#### User interface change data
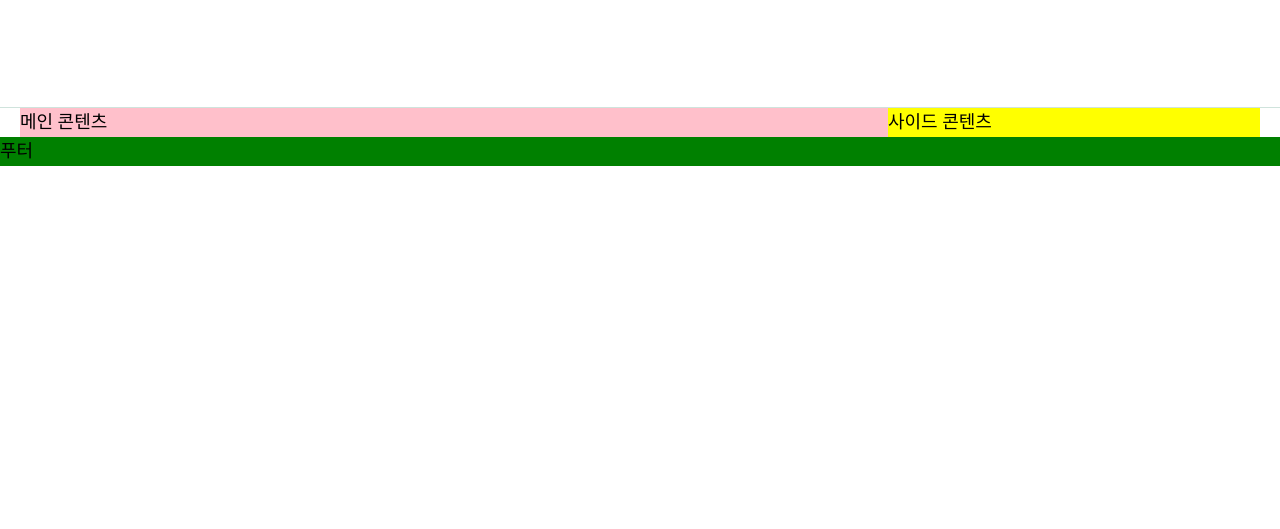
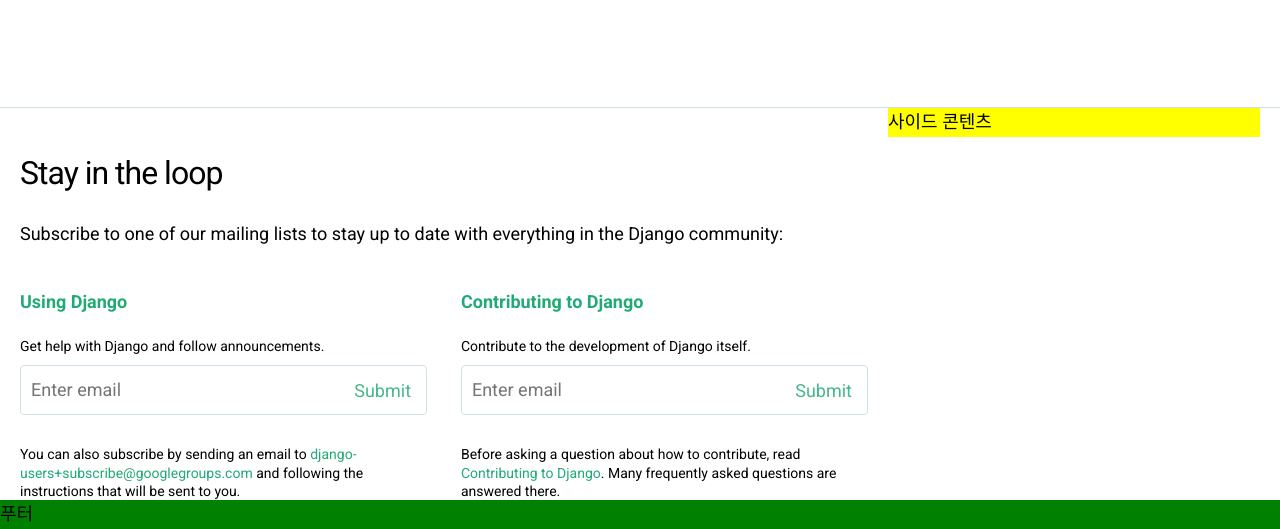
Before and after one commit to seuljee/Website-example, a plain HTML site: page index.html in a window 1280 px wide. Shown: the part 377-906 px from the top of the page. Before the commit the page ends 800 px from the top, so only its background shows below. Drawn offline with Linux system fonts and the light colour scheme.

Commit message:
두번째 커밋

```diff
--- a/index.html
+++ b/index.html
@@ -48,7 +48,74 @@
         </div>
       </div>
       <div class="container-float">
-        <div class="main-content">메인 콘텐츠</div>
+        <div class="main-content">
+          <!-- 메인 콘텐츠 -->
+          <h2 class="main-title">Stay in the loop</h2>
+          <p class="main-desc">
+            Subscribe to one of our mailing lists to stay up to date with
+            everything in the Django community:
+          </p>
+          <div class="mailing-layout">
+            <div class="mailing">
+              <h3 class="mailing-title">
+                <a href="#">
+                  Using Django
+                </a>
+              </h3>
+              <p class="mailing-desc">
+                Get help with Django and follow announcements.
+              </p>
+              <!-- form 요소 -->
+              <form action="#" class="mailing-form">
+                <label for="input-following"
+                  >send email for following news</label
+                >
+                <input
+                  type="email"
+                  placeholder="Enter email"
+                  id="input-following"
+                  name="input-following"
+                />
+                <button type="submit" class="mailing-form-btn">Submit</button>
+              </form>
+              <p class="mailing-desc">
+                You can also subscribe by sending an email to
+                <a href="mailto:django-users+subscribe@googlegroups.com"
+                  >django-users+subscribe@googlegroups.com</a
+                >
+                and following the instructions that will be sent to you.
+              </p>
+            </div>
+            <div class="mailing">
+              <h3 class="mailing-title">
+                <a href="#">
+                  Contributing to Django
+                </a>
+              </h3>
+              <p class="mailing-desc">
+                Contribute to the development of Django itself.
+              </p>
+              <!-- form 요소 -->
+              <form action="#" class="mailing-form">
+                <label for="input-following">send email for contribution</label>
+                <input
+                  type="email"
+                  placeholder="Enter email"
+                  id="input-following"
+                  name="input-following"
+                />
+                <button type="submit" class="mailing-form-btn">Submit</button>
+              </form>
+              <p class="mailing-desc">
+                Before asking a question about how to contribute, read
+                <a
+                  href="https://docs.djangoproject.com/en/dev/internals/contributing/"
+                  >Contributing to Django</a
+                >. Many frequently asked questions are answered there.
+              </p>
+            </div>
+          </div>
+        </div>
         <div class="side-content">사이드 콘텐츠</div>
       </div>
     </main>
--- a/style.css
+++ b/style.css
@@ -89,9 +89,83 @@
   background: #51be95;
 }
 .main-content {
-  background: pink;
   float: left;
   width: 70%;
+  padding-right: 20px;
+}
+.main-title {
+  font-weight: 400;
+  margin: 40px 0 20px 0;
+  font-size: 3.2rem;
+  letter-spacing: -1px;
+}
+.main-desc {
+  margin: 0 0 20px 0;
+}
+.mailing-layout {
+  padding-top: 20px;
+}
+.mailing-layout::after {
+  content: "";
+  display: block;
+  clear: both;
+}
+.mailing {
+  float: left;
+  width: 48%;
+}
+.mailing:first-child {
+  margin-right: 4%;
+}
+.mailing-title {
+  margin: 0 0 20px 0;
+  font-size: 1.8rem;
+  font-weight: 700;
+}
+.mailing-title > a,
+.mailing-desc > a {
+  color: #20aa76;
+}
+.mailing-title > a:hover,
+.mailing-desc > a:hover {
+  color: #25c488;
+}
+.mailing-desc {
+  margin: 0;
+  font-size: 1.4rem;
+  line-height: 1.3;
+}
+.mailing-form {
+  margin: 10px 0 30px;
+  position: relative;
+}
+.mailing-form > label {
+  position: absolute;
+  width: 1px;
+  height: 1px;
+  overflow: hidden;
+  background: grey;
+  margin: -1px;
+  clip: rect(0, 0, 0, 0);
+}
+input[type="email"] {
+  width: 100%;
+  border: 1px solid #cfe3dc;
+  border-radius: 4px;
+  height: 5rem;
+  padding: 6px 80px 8px 10px;
+}
+.mailing-form-btn {
+  position: absolute;
+  top: 30%;
+  right: 1rem;
+  border: 0;
+  background: transparent;
+  color: #44b78b;
+  cursor: pointer;
+}
+.mailing-form-btn:hover {
+  color: #0c4b33;
 }
 .side-content {
   background: yellow;
```
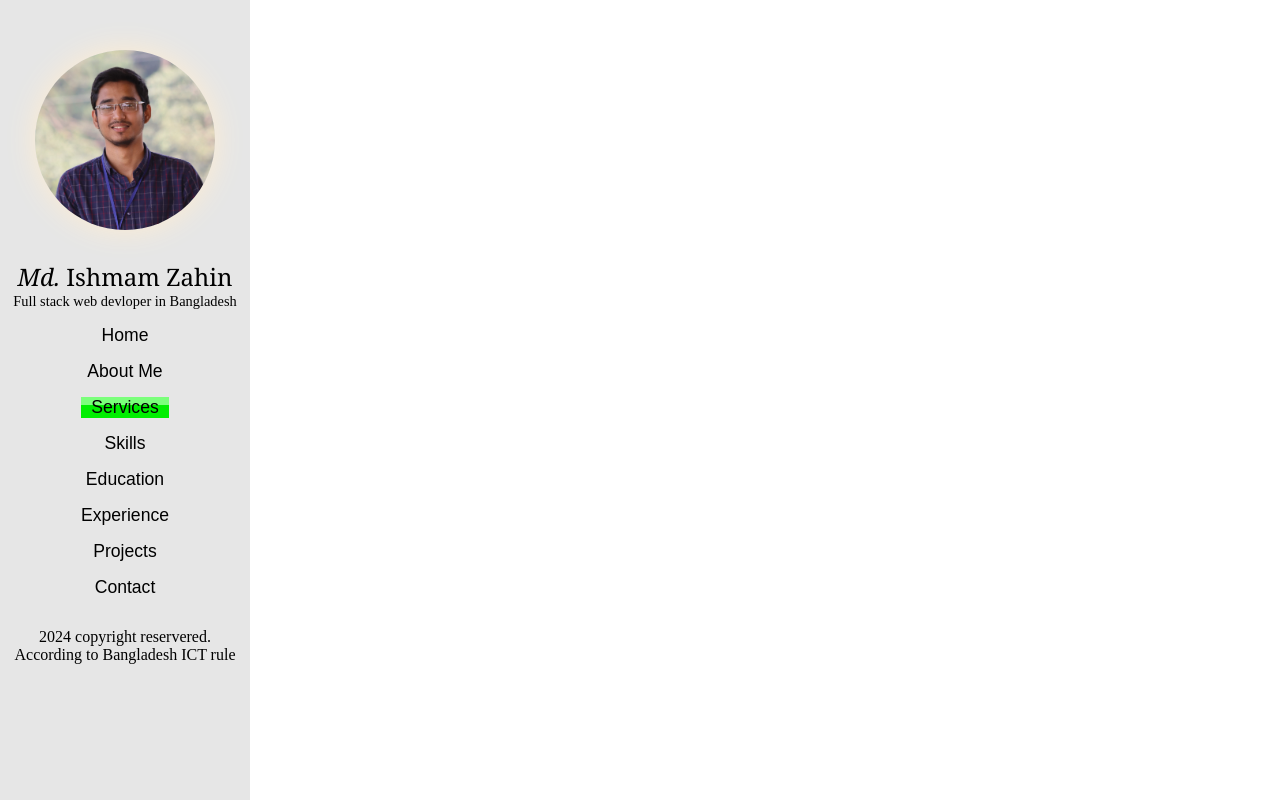
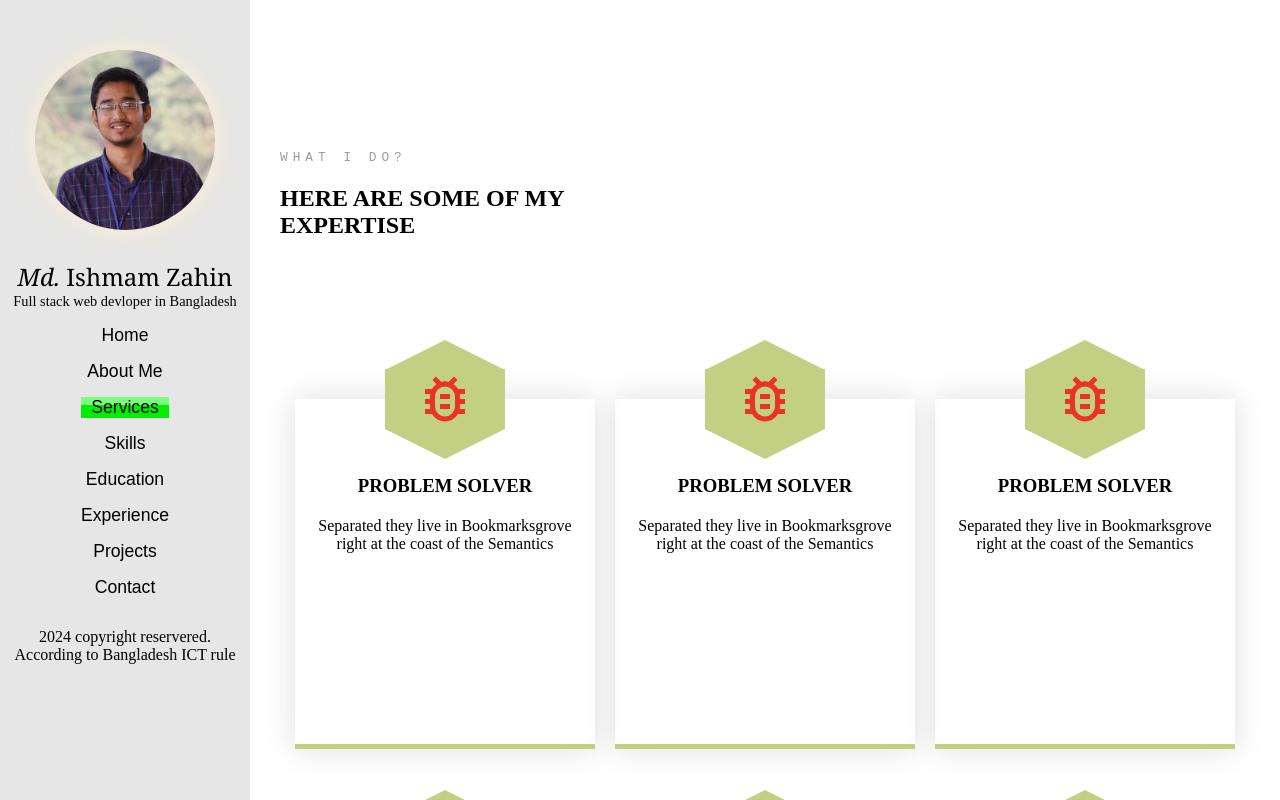
Before and after one commit to Ishmam-Zahin/Portfolio-using-React, a React (Create React App) app: page / in a window 1280 px wide. Both pictures are taken after a click on the button "Services". Built offline with nearby package versions, Linux system fonts and the light colour scheme.

Commit message:
started services page

```diff
--- a/src/MainContent.js
+++ b/src/MainContent.js
@@ -1,16 +1,14 @@
 import "./MainContent.css";
 import Home from "./Home.js";
 import AboutMe from "./AboutMe.js";
-
-import { useTest } from "./useTest.js";
+import Services from "./Services.js";
 
 export default function MainContent({ currentActiveTab }) {
-  // console.log("i am maincontent");
-  // const [test] = useTest();
   return (
     <div className="main-container">
       {currentActiveTab === 1 && <Home />}
       {currentActiveTab === 2 && <AboutMe />}
+      {currentActiveTab === 3 && <Services />}
     </div>
   );
 }
--- /dev/null
+++ b/src/Services.css
@@ -0,0 +1,94 @@
+.services-container {
+  width: 100%;
+  height: fit-content;
+  padding-left: 30px;
+  padding-right: 30px;
+}
+.services-container p:first-child {
+  color: rgb(157, 157, 157);
+  font-size: 0.8rem;
+  letter-spacing: 5px;
+  font-family: "Courier New", Courier, monospace, serif;
+  margin-top: 150px;
+}
+.services-container h2 {
+  margin-top: 20px;
+}
+.services-container .expertises-container {
+  width: 100%;
+  height: 900px;
+  margin-top: 150px;
+  display: flex;
+  flex-wrap: wrap;
+  justify-content: center;
+}
+.services-container .expertises-container .expertise-container {
+  box-shadow: 0 0 30px rgb(222, 222, 222);
+  border-bottom: 5px solid rgb(195, 207, 131);
+  width: 300px;
+  height: 350px;
+  margin: 10px;
+}
+.services-container .expertises-container .expertise-container p:first-child {
+  font-size: 2.5rem;
+  background-color: rgb(195, 207, 131);
+  text-align: center;
+  width: 120px;
+  height: 60px;
+  margin: auto;
+  margin-top: -30px;
+  position: relative;
+}
+.services-container
+  .expertises-container
+  .expertise-container
+  p:first-child::after {
+  content: " ";
+  display: block;
+  width: 0;
+  height: 0;
+  border-bottom: 30px solid rgb(195, 207, 131);
+  border-left: 60px solid rgba(0, 0, 255, 0);
+  border-right: 60px solid rgba(0, 0, 255, 0);
+  position: absolute;
+  top: -29px;
+}
+.services-container
+  .expertises-container
+  .expertise-container
+  p:first-child::before {
+  content: " ";
+  display: block;
+  width: 0;
+  height: 0;
+  border-top: 30px solid rgb(195, 207, 131);
+  border-left: 60px solid rgba(0, 0, 255, 0);
+  border-right: 60px solid rgba(0, 0, 255, 0);
+  position: absolute;
+  bottom: -30px;
+}
+.services-container .expertises-container .expertise-container .info-container {
+  padding-top: 1px;
+  margin-top: 30px;
+  width: 100%;
+  height: fit-content;
+}
+.services-container
+  .expertises-container
+  .expertise-container
+  .info-container
+  h3 {
+  width: fit-content;
+  margin: auto;
+  margin-top: 15px;
+}
+.services-container
+  .expertises-container
+  .expertise-container
+  .info-container
+  p {
+  text-align: center;
+  padding-left: 10px;
+  padding-right: 10px;
+  margin-top: 20px;
+}
--- /dev/null
+++ b/src/Services.js
@@ -0,0 +1,53 @@
+import "./Services.css";
+
+export default function Services() {
+  return (
+    <div className="services-container">
+      <p>WHAT I DO?</p>
+      <h2>
+        HERE ARE SOME OF MY
+        <br />
+        EXPERTISE
+      </h2>
+      <Expertises />
+    </div>
+  );
+}
+
+function Expertises() {
+  return (
+    <div className="expertises-container">
+      <Expertise />
+      <Expertise />
+      <Expertise />
+      <Expertise />
+      <Expertise />
+      <Expertise />
+    </div>
+  );
+}
+
+function Expertise() {
+  return (
+    <div className="expertise-container">
+      <p>
+        <svg
+          xmlns="http://www.w3.org/2000/svg"
+          height="60px"
+          viewBox="0 -960 960 960"
+          width="64px"
+          fill="#EA3323"
+        >
+          <path d="M480-200q66 0 113-47t47-113v-160q0-66-47-113t-113-47q-66 0-113 47t-47 113v160q0 66 47 113t113 47Zm-80-120h160v-80H400v80Zm0-160h160v-80H400v80Zm80 40Zm0 320q-65 0-120.5-32T272-240H160v-80h84q-3-20-3.5-40t-.5-40h-80v-80h80q0-20 .5-40t3.5-40h-84v-80h112q14-23 31.5-43t40.5-35l-64-66 56-56 86 86q28-9 57-9t57 9l88-86 56 56-66 66q23 15 41.5 34.5T688-640h112v80h-84q3 20 3.5 40t.5 40h80v80h-80q0 20-.5 40t-3.5 40h84v80H688q-32 56-87.5 88T480-120Z" />
+        </svg>
+      </p>
+      <div className="info-container">
+        <h3>PROBLEM SOLVER</h3>
+        <p>
+          Separated they live in Bookmarksgrove right at the coast of the
+          Semantics
+        </p>
+      </div>
+    </div>
+  );
+}
```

#### Description of the task
Work through the entries above line by line, counting each one that includes the word "border", and give the final number only.

#### Answer for this exercise
10